Lent runs 40 days from Ash Wednesday to Easter, not counting Sundays because every Sunday is a “little Easter.” We all know about Good Friday, but there is one final day of Lent beyond that. And if you understand this day, Holy Saturday, it will help you to worship God in the midst of any uncertainty, pain or grief.
Holy Saturday commemorates the full day that Christ lay dead in the borrowed tomb of Joseph of Arimathea. It is, then, the “darkest of days.” For Jesus’ followers, Good Friday was tragic, of course. But it was a day full of adrenaline rushes, high drama and the hope that surely their Lord would fight, would call for His legions of angels, would perform a miracle and escape His death sentence.

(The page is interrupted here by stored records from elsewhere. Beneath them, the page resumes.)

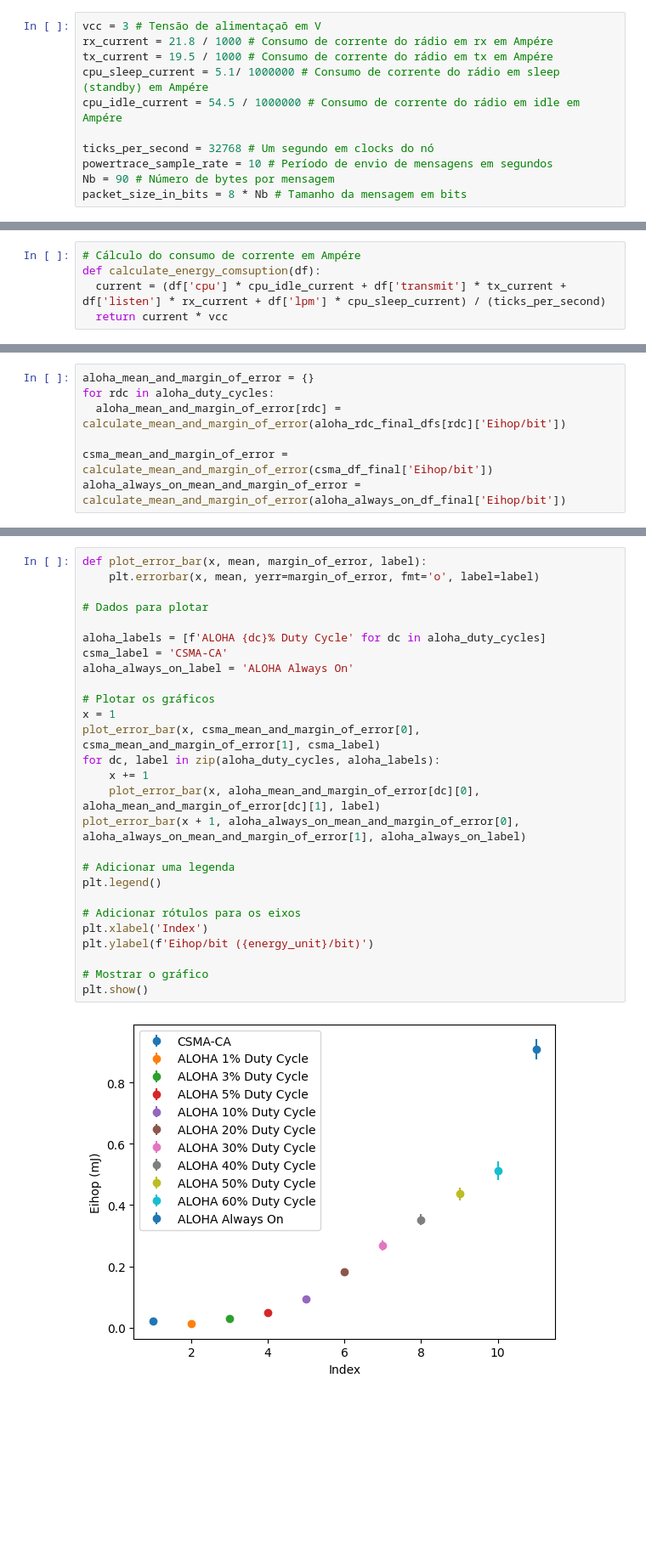
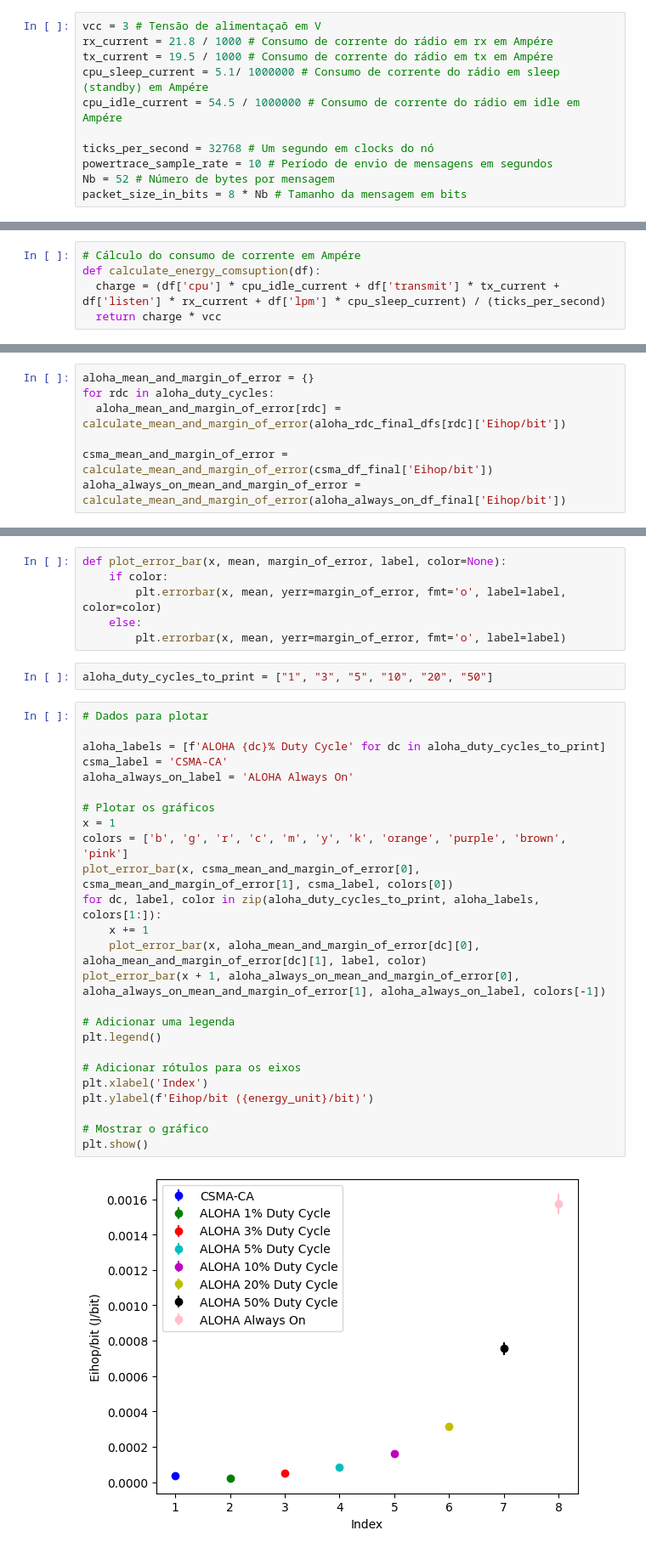
Before and after one commit to KilnerJhow/contiki-aloha, a Jupyter notebook: tcc/confidence_interval.ipynb, the cells around one changed output, grey strips where cells are left out. Shown at 85% size. Drawn from its saved outputs; the diff is of its cells as text; blank space fills up the shorter version.

```diff
--- a/tcc/confidence_interval.ipynb
+++ b/tcc/confidence_interval.ipynb
@@ -15,7 +15,7 @@ cpu_idle_current = 54.5 / 1000000 # Consumo de corrente do rádio em idle em Amp
 
 ticks_per_second = 32768 # Um segundo em clocks do nó
 powertrace_sample_rate = 10 # Período de envio de mensagens em segundos
-Nb = 90 # Número de bytes por mensagem
+Nb = 52 # Número de bytes por mensagem
 packet_size_in_bits = 8 * Nb # Tamanho da mensagem em bits
 # %%
 def read_csv_in_folder(folder_path):
@@ -54,8 +54,8 @@ aloha_always_on_df_concat = pd.concat(aloha_always_on_dfs, ignore_index=True)
 # %%
 # Cálculo do consumo de corrente em Ampére
 def calculate_energy_comsuption(df):
-  current = (df['cpu'] * cpu_idle_current + df['transmit'] * tx_current + df['listen'] * rx_current + df['lpm'] * cpu_sleep_current) / (ticks_per_second)
-  return current * vcc
+  charge = (df['cpu'] * cpu_idle_current + df['transmit'] * tx_current + df['listen'] * rx_current + df['lpm'] * cpu_sleep_current) / (ticks_per_second)
+  return charge * vcc
 # %%
 energy_unit = 'J'
 # %%
@@ -121,32 +121,38 @@ plot_error_bar(axs[2,2], aloha_always_on_mean_and_margin_of_error[0], aloha_alwa
+# %%
+def plot_error_bar(x, mean, margin_of_error, label, color=None):
+    if color:
+        plt.errorbar(x, mean, yerr=margin_of_error, fmt='o', label=label, color=color)
+    else:
+        plt.errorbar(x, mean, yerr=margin_of_error, fmt='o', label=label)
+# %%
+aloha_duty_cycles_to_print = ["1", "3", "5", "10", "20", "50"]
 # %%
-def plot_error_bar(x, mean, margin_of_error, label):
-    plt.errorbar(x, mean, yerr=margin_of_error, fmt='o', label=label)
-
 # Dados para plotar
 
-aloha_labels = [f'ALOHA {dc}% Duty Cycle' for dc in aloha_duty_cycles]
+aloha_labels = [f'ALOHA {dc}% Duty Cycle' for dc in aloha_duty_cycles_to_print]
 csma_label = 'CSMA-CA'
 aloha_always_on_label = 'ALOHA Always On'
 
 # Plotar os gráficos
 x = 1
-plot_error_bar(x, csma_mean_and_margin_of_error[0], csma_mean_and_margin_of_error[1], csma_label)
-for dc, label in zip(aloha_duty_cycles, aloha_labels):
+colors = ['b', 'g', 'r', 'c', 'm', 'y', 'k', 'orange', 'purple', 'brown', 'pink']
+plot_error_bar(x, csma_mean_and_margin_of_error[0], csma_mean_and_margin_of_error[1], csma_label, colors[0])
+for dc, label, color in zip(aloha_duty_cycles_to_print, aloha_labels, colors[1:]):
     x += 1
-    plot_error_bar(x, aloha_mean_and_margin_of_error[dc][0], aloha_mean_and_margin_of_error[dc][1], label)
-plot_error_bar(x + 1, aloha_always_on_mean_and_margin_of_error[0], aloha_always_on_mean_and_margin_of_error[1], aloha_always_on_label)
+    plot_error_bar(x, aloha_mean_and_margin_of_error[dc][0], aloha_mean_and_margin_of_error[dc][1], label, color)
+plot_error_bar(x + 1, aloha_always_on_mean_and_margin_of_error[0], aloha_always_on_mean_and_margin_of_error[1], aloha_always_on_label, colors[-1])
 
 # Adicionar uma legenda
 plt.legend()
 
 # Adicionar rótulos para os eixos
 plt.xlabel('Index')
 plt.ylabel(f'Eihop/bit ({energy_unit}/bit)')
 
 # Mostrar o gráfico
 plt.show()
 # %% [output]
-[figure, old version]
+[figure, new version]
 # %%
 #Plot energy per bit
 def plot_energy_per_bit(x, data, label, color = None):
```
Also changed, not shown: parts of 15 cells of this notebook.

Holy Saturday is just the dull ache of reality: “This really happened. Jesus is dead. He’s gone.”
Imagine the perspective of the disciples, who did not understand until after the resurrection that these things had to take place, and that of course Christ would rise.
We know a little bit about what that feels like, don’t we? We believe that God “works all things together for the good of those who love him” (Romans 8:28). We believe He answers prayer, and that He loves us.
So why does he let tragedy strike us? Why do babies die? Why do mothers get breast cancer? Why do fathers leave their families, never or seldom to see their kids again?
As Kristen and I wrote in “Chase Away My Unbelief”:
My emotions can deceive
My own perspective’s incomplete
Help me to trust eternity
Chase away my unbelief
All of us, at various points, take up the perspective of the disciples on that first Holy Saturday (sometimes called “Black Saturday”). And it is good to cry out to God, as even Jesus did on the cross, “My God, my God, why have you forsaken me?” God wants us to express our sorrow, our lamentations, our confusion to Him. This is a lesson that Holy Saturday teaches us.
And because we have the benefit of hindsight that Peter, James, Mary and the others didn’t have, we know Easter’s coming. In the midst of being pressed, crushed and slain, we can still say, “Help is coming from our God who saves.”
When life brings you low, say to yourself, “This is a Holy Saturday moment for me. But Easter is coming. I may weep tonight, but joy is an eternal morning!” From the perspective of eternity, our trials last for the briefest flicker of time. Our tearful partings with loved ones only last a moment. Soon and very soon, the darkness will all be past. This is what Holy Saturday and Easter teach us. God is love, and love is forever. We have nothing to fear.